● THE PROBLEM: All entries need to be written out again exactly, without their pictures.

[Web page edit records]
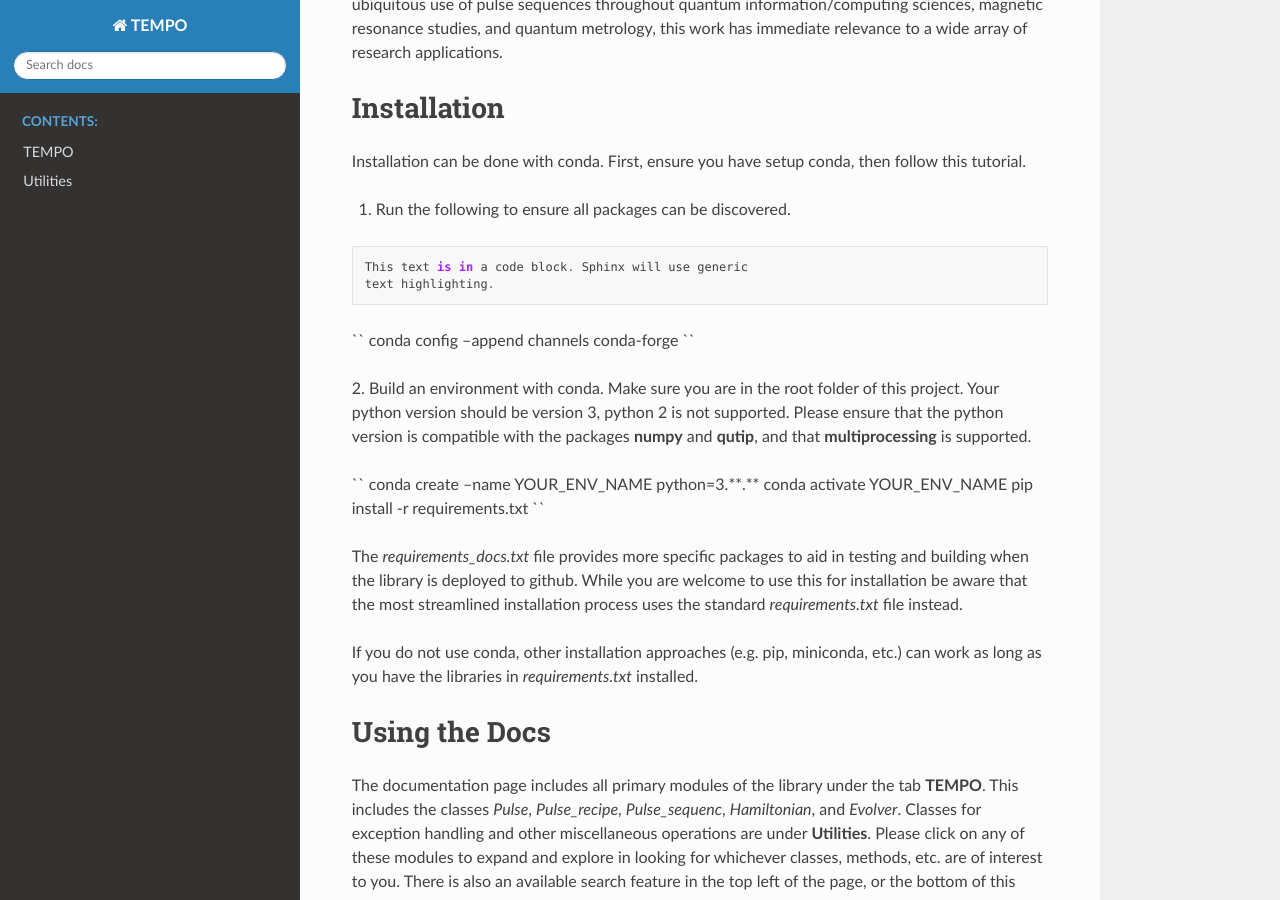
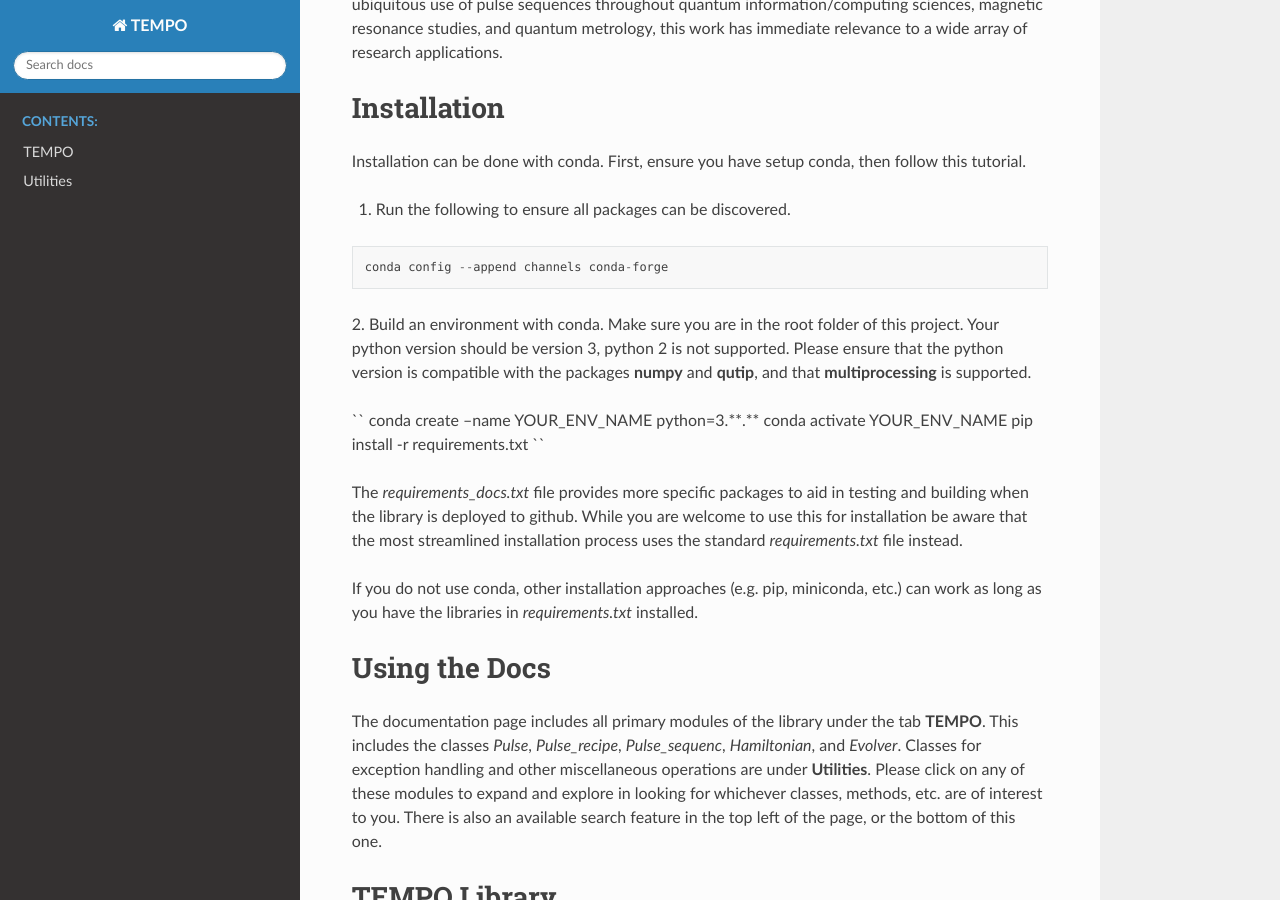
Before and after one commit to hakalasonja/TEMPO, a Sphinx documentation site: the page built from docs/source/index.rst, in a window 1280 px wide and 900 px high, scrolled down 420 px. Built offline with Sphinx 7.4.7 and the Read the Docs theme 3.1.0, drawn with Linux system fonts in a browser that asks for light colours.

Commit message:
Update index.rst

```diff
--- a/docs/source/index.rst
+++ b/docs/source/index.rst
@@ -24,13 +24,8 @@ Installation can be done with conda. First, ensure you have setup conda, then fo
 
 ::
 
-    This text is in a code block. Sphinx will use generic
-    text highlighting.
+    conda config --append channels conda-forge
 
-
-``
-conda config --append channels conda-forge
-``
 
 2. Build an environment with conda. Make sure you are in the root folder of this project. Your python version should be
 version 3, python 2 is not supported.
```
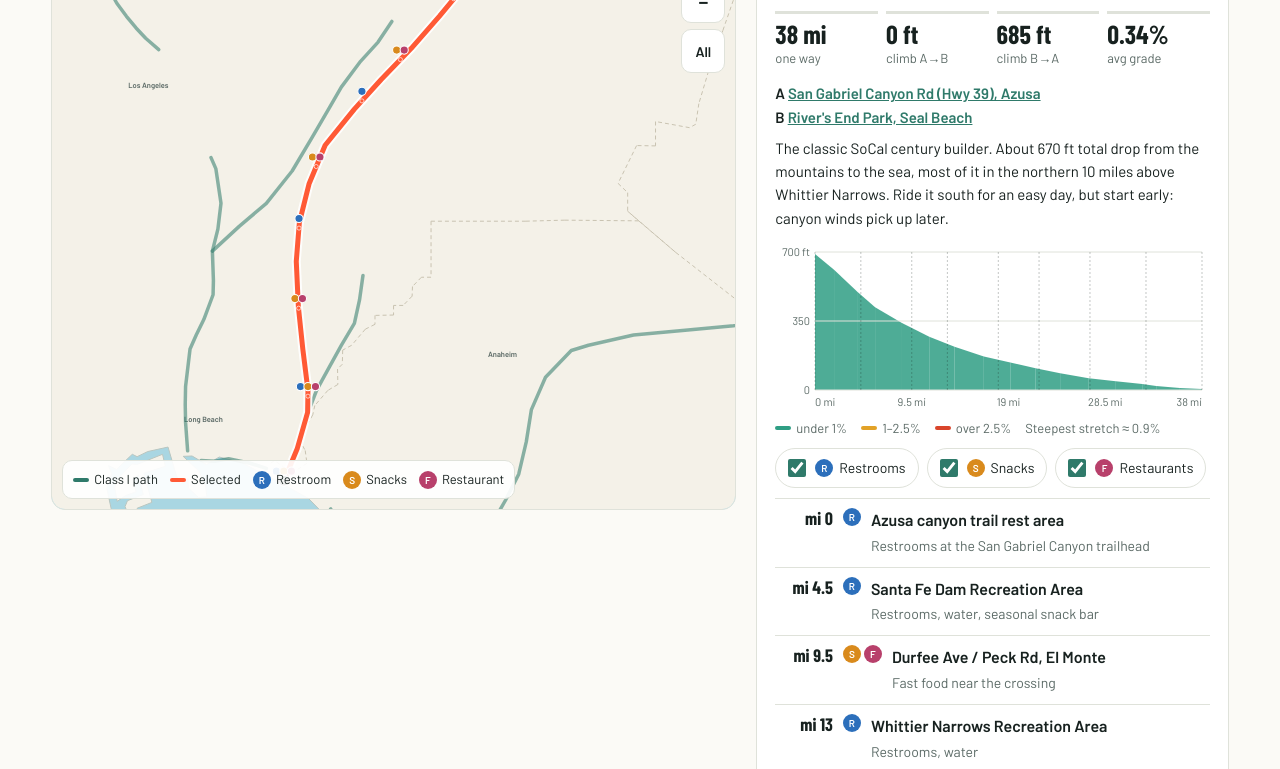
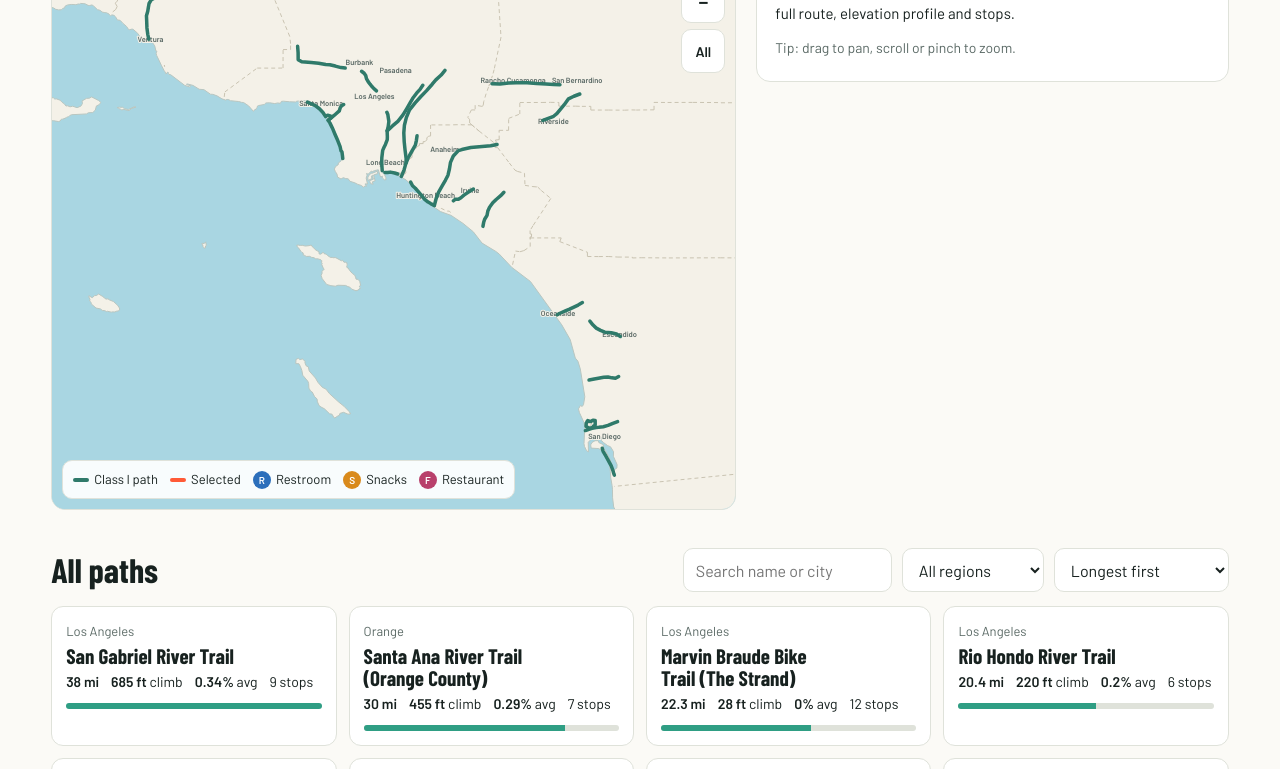
Before and after one commit to edtestrite-afk/bike, a plain HTML site: page index.html in a window 1280 px wide. Shown: the part 381-1150 px from the top of the page. Drawn offline with nearby package versions, Linux system fonts and the light colour scheme.

Commit message:
Add files via upload

```diff
--- a/index.html
+++ b/index.html
@@ -127,7 +127,7 @@ const scaleMarks=()=>{const s=vb[2]/D.W;document.querySelectorAll('#marks .m').f
 const fit=(xs,ys,pad)=>{let a=Math.min(...xs)-pad,b=Math.max(...xs)+pad,c=Math.min(...ys)-pad,d=Math.max(...ys)+pad;
  const r=D.W/D.H;let w=b-a,h=d-c;if(w/h<r){const nw=h*r;a-=(nw-w)/2;w=nw}else{const nh=w/r;c-=(nh-h)/2;h=nh}
  if(w<40){const f=40/w;a-=(w*f-w)/2;c-=(h*f-h)/2;w*=f;h*=f}vb=[a,c,w,h];setVB()};
-const fitAll=()=>fit(T.flatMap(t=>t.xy.map(p=>p[0])),T.flatMap(t=>t.xy.map(p=>p[1])),40);
+const fitAll=()=>{vb=[0,0,D.W,D.H];setVB()};
 
 const zoom=(f,cx,cy)=>{cx??=vb[0]+vb[2]/2;cy??=vb[1]+vb[3]/2;const w=Math.min(Math.max(vb[2]*f,15),D.W*1.6),h=w*D.H/D.W;
  vb=[cx-(cx-vb[0])*w/vb[2],cy-(cy-vb[1])*h/vb[3],w,h];setVB()};
@@ -190,10 +190,10 @@ function panel(){const t=T.find(x=>x.id===sel),p=$('#panel');
  p.querySelectorAll('.tog input').forEach(i=>i.onchange=()=>{show[i.dataset.t]=i.checked?1:0;try{localStorage.setItem('socal-show',JSON.stringify(show))}catch(e){}panel();marks()});
  p.querySelectorAll('ol.stops li[data-i]').forEach(li=>{const go=()=>{const s=t.stops[+li.dataset.i];fit([s.p[0]],[s.p[1]],6)};li.onclick=go;li.onkeydown=e=>{if(e.key==='Enter')go()}})}
 
-function select(id,fromMap){sel=T.some(t=>t.id===id)?id:null;
+function select(id,fromMap,noZoom){sel=T.some(t=>t.id===id)?id:null;
  document.querySelectorAll('#paths polyline').forEach(p=>{p.setAttribute('stroke',p.dataset.id===sel?'var(--hot)':'var(--path)');p.setAttribute('stroke-opacity',sel&&p.dataset.id!==sel?'.55':'1')});
  const t=T.find(x=>x.id===sel);$('#hl').innerHTML=t?`<polyline points="${ptsStr(t)}" fill="none" stroke="#fff" stroke-width="9" stroke-linecap="round" stroke-linejoin="round" vector-effect="non-scaling-stroke" opacity=".9"/><polyline points="${ptsStr(t)}" fill="none" stroke="var(--hot)" stroke-width="5" stroke-linecap="round" stroke-linejoin="round" vector-effect="non-scaling-stroke"/>`:'';
- if(t)fit(t.xy.map(p=>p[0]),t.xy.map(p=>p[1]),8);
+ if(t&&!noZoom)fit(t.xy.map(p=>p[0]),t.xy.map(p=>p[1]),8);
  marks();panel();list();
  if(sel&&location.hash!=='#'+sel)history.replaceState(null,'','#'+sel);
  if(fromMap&&innerWidth<900)$('#panel').scrollIntoView({behavior:'smooth',block:'start'})}
@@ -209,6 +209,6 @@ function list(){const q=$('#q').value.trim().toLowerCase(),rg=$('#reg').value,so
 ['q','reg','sort'].forEach(i=>$('#'+i).addEventListener('input',list));
 const ro=new ResizeObserver(()=>{const t=T.find(x=>x.id===sel);if(t)profile(t)});ro.observe($('#panel'));
 addEventListener('hashchange',()=>select(location.hash.slice(1)));
-fitAll();select(location.hash.slice(1)||'sgrt');
+fitAll();select(location.hash.slice(1),false,true);
 }
 </script></body></html>
```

● EXERCISE ANSWER:
Before and after one commit to hakalasonja/TEMPO, a Sphinx documentation site: the page built from docs/source/index.rst, in a window 1280 px wide and 900 px high, scrolled down 420 px. Built offline with Sphinx 7.4.7 and the Read the Docs theme 3.1.0, drawn with Linux system fonts in a browser that asks for light colours.

Commit message:
Update index.rst

```diff
--- a/docs/source/index.rst
+++ b/docs/source/index.rst
@@ -24,13 +24,8 @@ Installation can be done with conda. First, ensure you have setup conda, then fo
 
 ::
 
-    This text is in a code block. Sphinx will use generic
-    text highlighting.
+    conda config --append channels conda-forge
 
-
-``
-conda config --append channels conda-forge
-``
 
 2. Build an environment with conda. Make sure you are in the root folder of this project. Your python version should be
 version 3, python 2 is not supported.
```
Before and after one commit to edtestrite-afk/bike, a plain HTML site: page index.html in a window 1280 px wide. Shown: the part 381-1150 px from the top of the page. Drawn offline with nearby package versions, Linux system fonts and the light colour scheme.

Commit message:
Add files via upload

```diff
--- a/index.html
+++ b/index.html
@@ -127,7 +127,7 @@ const scaleMarks=()=>{const s=vb[2]/D.W;document.querySelectorAll('#marks .m').f
 const fit=(xs,ys,pad)=>{let a=Math.min(...xs)-pad,b=Math.max(...xs)+pad,c=Math.min(...ys)-pad,d=Math.max(...ys)+pad;
  const r=D.W/D.H;let w=b-a,h=d-c;if(w/h<r){const nw=h*r;a-=(nw-w)/2;w=nw}else{const nh=w/r;c-=(nh-h)/2;h=nh}
  if(w<40){const f=40/w;a-=(w*f-w)/2;c-=(h*f-h)/2;w*=f;h*=f}vb=[a,c,w,h];setVB()};
-const fitAll=()=>fit(T.flatMap(t=>t.xy.map(p=>p[0])),T.flatMap(t=>t.xy.map(p=>p[1])),40);
+const fitAll=()=>{vb=[0,0,D.W,D.H];setVB()};
 
 const zoom=(f,cx,cy)=>{cx??=vb[0]+vb[2]/2;cy??=vb[1]+vb[3]/2;const w=Math.min(Math.max(vb[2]*f,15),D.W*1.6),h=w*D.H/D.W;
  vb=[cx-(cx-vb[0])*w/vb[2],cy-(cy-vb[1])*h/vb[3],w,h];setVB()};
@@ -190,10 +190,10 @@ function panel(){const t=T.find(x=>x.id===sel),p=$('#panel');
  p.querySelectorAll('.tog input').forEach(i=>i.onchange=()=>{show[i.dataset.t]=i.checked?1:0;try{localStorage.setItem('socal-show',JSON.stringify(show))}catch(e){}panel();marks()});
  p.querySelectorAll('ol.stops li[data-i]').forEach(li=>{const go=()=>{const s=t.stops[+li.dataset.i];fit([s.p[0]],[s.p[1]],6)};li.onclick=go;li.onkeydown=e=>{if(e.key==='Enter')go()}})}
 
-function select(id,fromMap){sel=T.some(t=>t.id===id)?id:null;
+function select(id,fromMap,noZoom){sel=T.some(t=>t.id===id)?id:null;
  document.querySelectorAll('#paths polyline').forEach(p=>{p.setAttribute('stroke',p.dataset.id===sel?'var(--hot)':'var(--path)');p.setAttribute('stroke-opacity',sel&&p.dataset.id!==sel?'.55':'1')});
  const t=T.find(x=>x.id===sel);$('#hl').innerHTML=t?`<polyline points="${ptsStr(t)}" fill="none" stroke="#fff" stroke-width="9" stroke-linecap="round" stroke-linejoin="round" vector-effect="non-scaling-stroke" opacity=".9"/><polyline points="${ptsStr(t)}" fill="none" stroke="var(--hot)" stroke-width="5" stroke-linecap="round" stroke-linejoin="round" vector-effect="non-scaling-stroke"/>`:'';
- if(t)fit(t.xy.map(p=>p[0]),t.xy.map(p=>p[1]),8);
+ if(t&&!noZoom)fit(t.xy.map(p=>p[0]),t.xy.map(p=>p[1]),8);
  marks();panel();list();
  if(sel&&location.hash!=='#'+sel)history.replaceState(null,'','#'+sel);
  if(fromMap&&innerWidth<900)$('#panel').scrollIntoView({behavior:'smooth',block:'start'})}
@@ -209,6 +209,6 @@ function list(){const q=$('#q').value.trim().toLowerCase(),rg=$('#reg').value,so
 ['q','reg','sort'].forEach(i=>$('#'+i).addEventListener('input',list));
 const ro=new ResizeObserver(()=>{const t=T.find(x=>x.id===sel);if(t)profile(t)});ro.observe($('#panel'));
 addEventListener('hashchange',()=>select(location.hash.slice(1)));
-fitAll();select(location.hash.slice(1)||'sgrt');
+fitAll();select(location.hash.slice(1),false,true);
 }
 </script></body></html>
```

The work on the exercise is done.